The module encompasses topics related to gross anatomy, radiology, histology, embryology and acquired anatomic pathology. The course utilizes multiple instructional methods, including cadaver dissection in a newly renovated laboratory that encourages an investigative approach to dissection. Students work in laboratory teams and discussion groups to promote development of professional work traits, teamwork skills and self-directed problem-solving abilities important for fostering lifelong learning habits.
Throughout the pre-clerkship phase of the curriculum, a longitudinal series of ultrasound laboratories are embedded in the foundational and organ-based modules of the curriculum. The anatomy teaching faculty join members of the Department of Emergency Medicine and the Department of Radiology in teaching these hands-on small group laboratory sessions, which are mostly taught in the UAMS Clinical Skills Center with its staff of standardized patients.
Radiologists and interventional radiologists meet with students weekly to discuss clinical cases. Dr. Kevin Wong in the Department of Radiology serves as the module’s Clinical Co-Director. Moreover, numerous pathology faculty and residents volunteer to help students identify grossly visible lesions in the dissection laboratory and assist with the collection of biopsy specimens and the microscopic analysis of these specimens. This interdisciplinary and multifaced approach to dissection is documented by student team generated abstracts and presentations at a research conference held on the final day of the course.

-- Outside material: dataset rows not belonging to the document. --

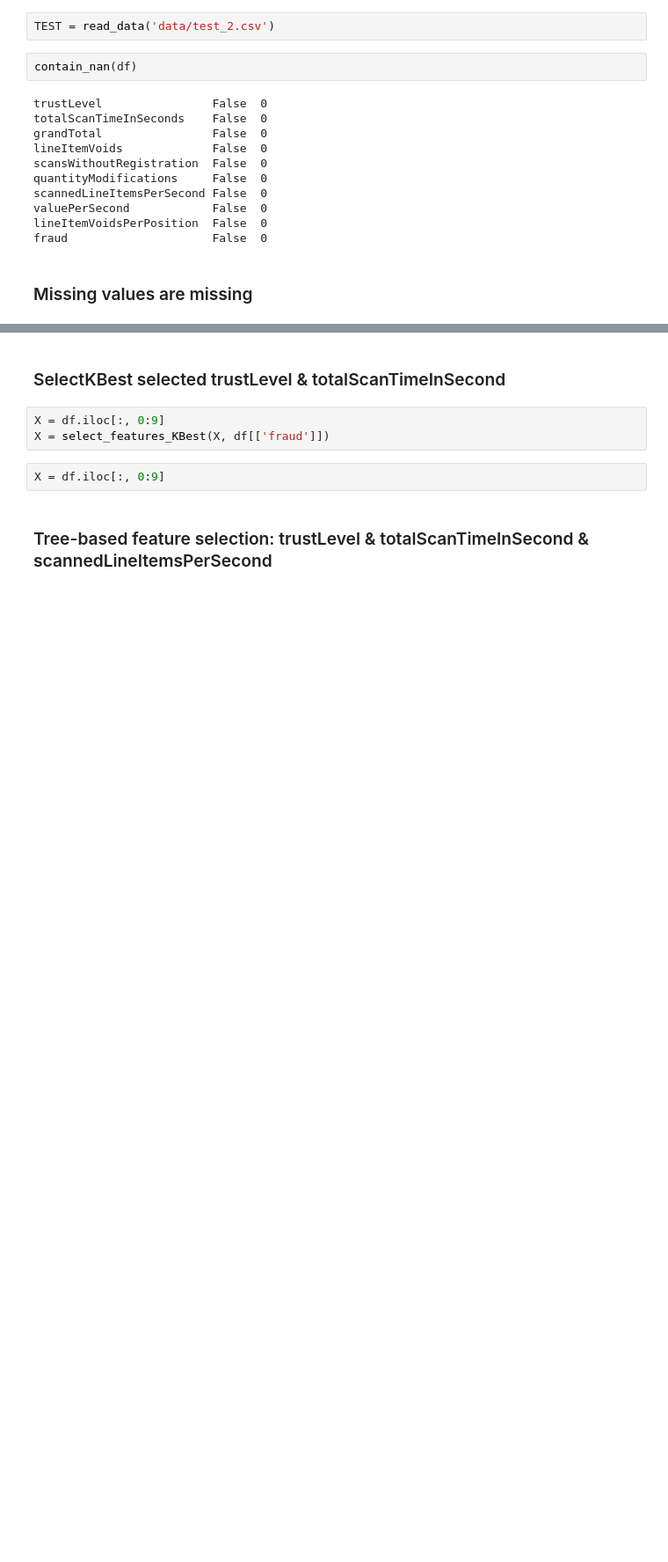
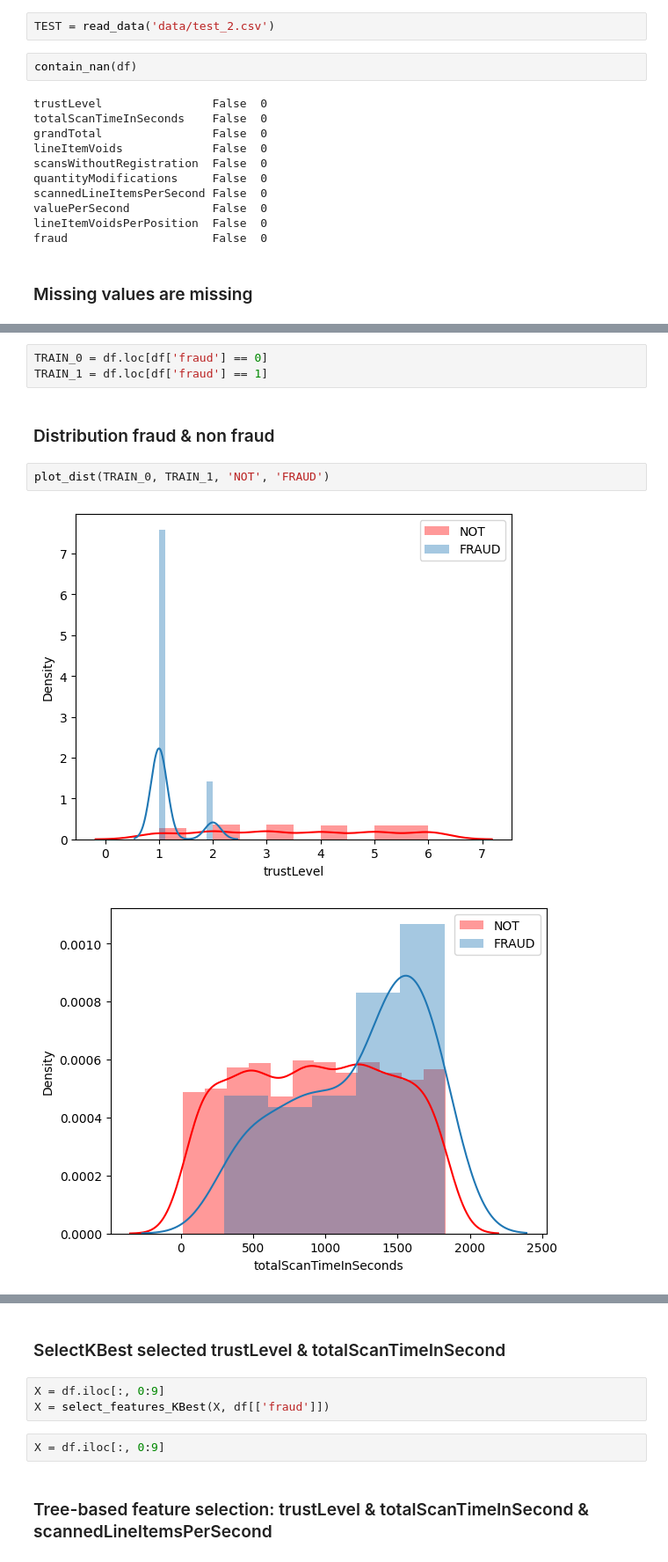
Before and after one commit to EfimowEgor/MMAD, a Jupyter notebook: eda.ipynb, the cells around one changed output, grey strips where cells are left out. Shown at 88% size. Cells and saved outputs as stored; diff of their text form; blank space fills up the shorter version.

```diff
--- a/eda.ipynb
+++ b/eda.ipynb
@@ -101,0 +94,10 @@ https://gist.github.com/mwaskom/de44147ed2974457ad6372750bbe5751
+# %%
+TRAIN_0 = df.loc[df['fraud'] == 0]
+TRAIN_1 = df.loc[df['fraud'] == 1]
+# %% [markdown]
+### Distribution fraud & non fraud
+# %%
+plot_dist(TRAIN_0, TRAIN_1, 'NOT', 'FRAUD')
+# %% [output]
+[figure, added]
+[figure, added]
```
Also changed, not shown: parts of 35 cells of this notebook, 6 other files.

The Human Structure faculty embrace core institutional values: integrity, respect, diversity, teamwork, creativity, and excellence. Since 1999, students have annually organized a memorial service to honor the unique contributions that anatomical donors make to their education. Furthermore, the anatomy teaching complex includes a memorial gallery of artwork presented by the class.
Note Concerning the 2021 Fall Semester
Due to our state-of-the-art laboratory facilities, contemporary technology, and an instructional team with deep experience, the Human Structure course is able to provide high quality and flexible educational experiences despite challenging circumstances presented during the COVID-19 pandemic.
The Human Structure course plans to implement a modified schedule with partial return to in-person class and laboratory activities in August 2021. Broadly, students will be assigned to eight-member teams. Half of each team (i.e. four students) will work in the laboratory on campus on Mondays and Wednesdays, and the other half will work on Tuesdays and Thursdays. A benefit of this strategy is that it provides continuing opportunities for peer to peer learning, which expands perspectives and encourages meaningful connections.
For laboratory activities, students will be provided surgical/procedure face masks, goggles, and gloves. Hand sanitization stations are positioned at the doors to the laboratory and locker rooms.